4. The government stipulated to this fact at the motion to suppress hearing.
5. As the district court noted, even if Blackburn did not exceed the speed limit established by the Oklahoma Turnpike Authority, he was still in violation of Oklahoma law. Under Okla. Stat. Ann., tit. 47, § 11-1401(K), "All vehicles traveling on a turnpike shall comply at all times with signs placed on the turnpike regulating traffic thereon." It is undisputed that, at the time in question, the posted speed limit was 45 miles per hour.
6. Blackburn later advised Trooper Hise that he had a hearing problem.
7. Blackburn was not the registered owner of the truck.
8. At some point during his conversation with Blackburn, Trooper Hise requested that his partner, Trooper Buddy Lambert, come to the scene.
9. Trooper Hise testified that if Blackburn had not consented to the additional questioning, he would have detained him. In response to defense counsel's question concerning whether Blackburn was really "free to go," Trooper Hise responded, "No, sir, I was lying to him." Trooper Hise testified that "in my internal dialect he was under investigative detention." In fact, Trooper Hise indicated that, based on his training, "[he knew] that they have to be free to go before [he] can say 'oh, by the way.'" The fact remains, however, that Trooper Hise represented to Blackburn that he was free to go. Furthermore, Blackburn clearly believed he was free to leave because he proceeded to turn around and start back toward the truck.
10. Trooper Hise testified that he is very familiar with the smell of marijuana.

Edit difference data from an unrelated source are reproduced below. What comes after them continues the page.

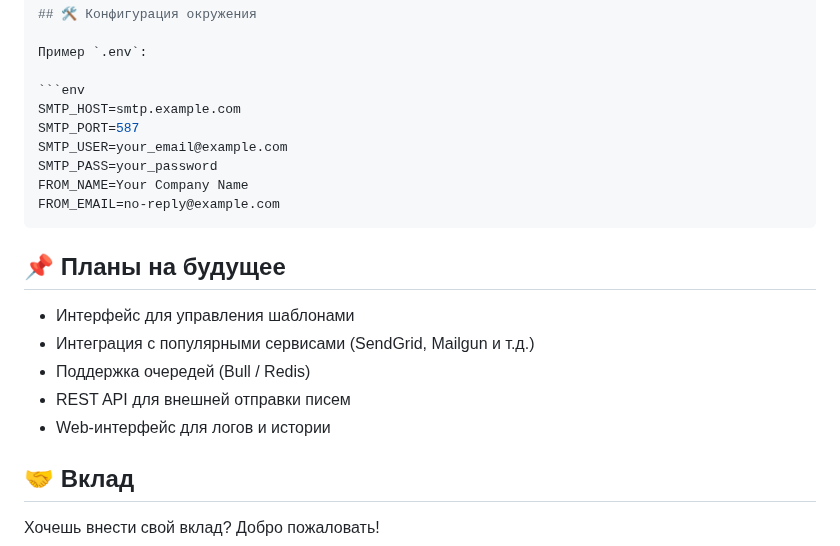
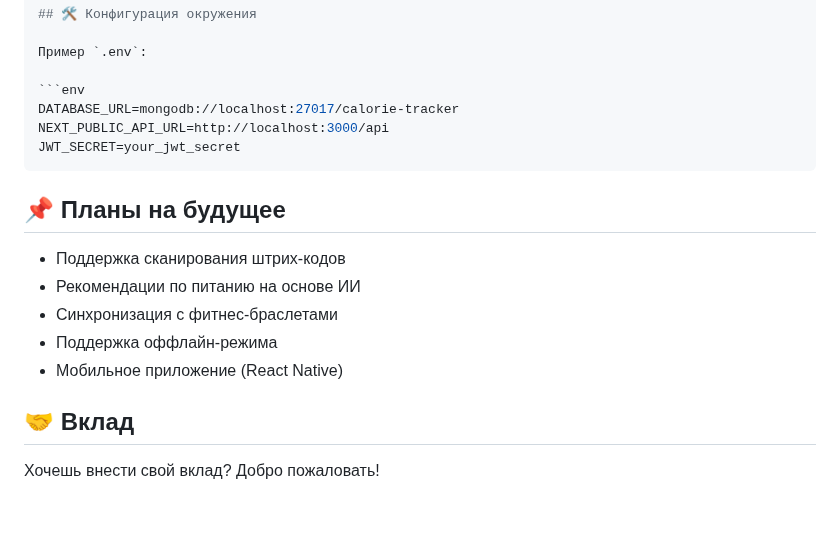
Before and after one commit to MuratOfficial/calorie-tracker, a Markdown page: README.md, the part around the change. GitHub-like rendering; blank space fills up the shorter version.

````diff
--- a/README.md
+++ b/README.md
@@ -78,21 +78,18 @@ npm run dev
 Пример `.env`:
 
 ```env
-SMTP_HOST=smtp.example.com
-SMTP_PORT=587
-SMTP_USER=your_email@example.com
-SMTP_PASS=your_password
-FROM_NAME=Your Company Name
-FROM_EMAIL=no-reply@example.com
+DATABASE_URL=mongodb://localhost:27017/calorie-tracker
+NEXT_PUBLIC_API_URL=http://localhost:3000/api
+JWT_SECRET=your_jwt_secret
 ```
 
 ## 📌 Планы на будущее
 
-* Интерфейс для управления шаблонами
-* Интеграция с популярными сервисами (SendGrid, Mailgun и т.д.)
-* Поддержка очередей (Bull / Redis)
-* REST API для внешней отправки писем
-* Web-интерфейс для логов и истории
+* Поддержка сканирования штрих-кодов
+* Рекомендации по питанию на основе ИИ
+* Синхронизация с фитнес-браслетами
+* Поддержка оффлайн-режима
+* Мобильное приложение (React Native)
 
 ## 🤝 Вклад
 Хочешь внести свой вклад? Добро пожаловать!
````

11. Blackburn's reliance on United States v. Lopez-Valdez, 178 F.3d 282 (5th Cir. 1999), United States v. King, 244 F.3d 736 (9th Cir. 2001), and United States v. Twilley, 222 F.3d 1092 (9th Cir. 2000), is unavailing, insofar as all three cases are factually distinguishable. In this case, Trooper Hise was not mistaken as to the scope of the applicable law, Okla. Stat. Ann. tit. 47, § 11-1401(I). Rather, he was simply unaware that, on May 12, 2000, the Oklahoma Turnpike Authority had not changed the official speed limit for the area in question, in accordance with applicable procedures under Oklahoma law. Trooper Hise should not have been required to anticipate this fact. Cf. Michigan v. DeFillippo, 443 U.S. 31, 37-38 (1979) ("A prudent officer, in the course of determining whether respondent had committed an offense under all the circumstances shown by this record, should not have been required to anticipate that a court would later hold the ordinance unconstitutional."). Further, Blackburn was still operating his vehicle in violation of Oklahoma law. See Okla. Stat. Ann. tit. 47, § 11-1401(K) ("All vehicles traveling on a turnpike shall comply at all times with signs placed on the turnpike regulating traffic thereon.").
12. Here, we refer to the time it took Trooper Hise to issue the warning.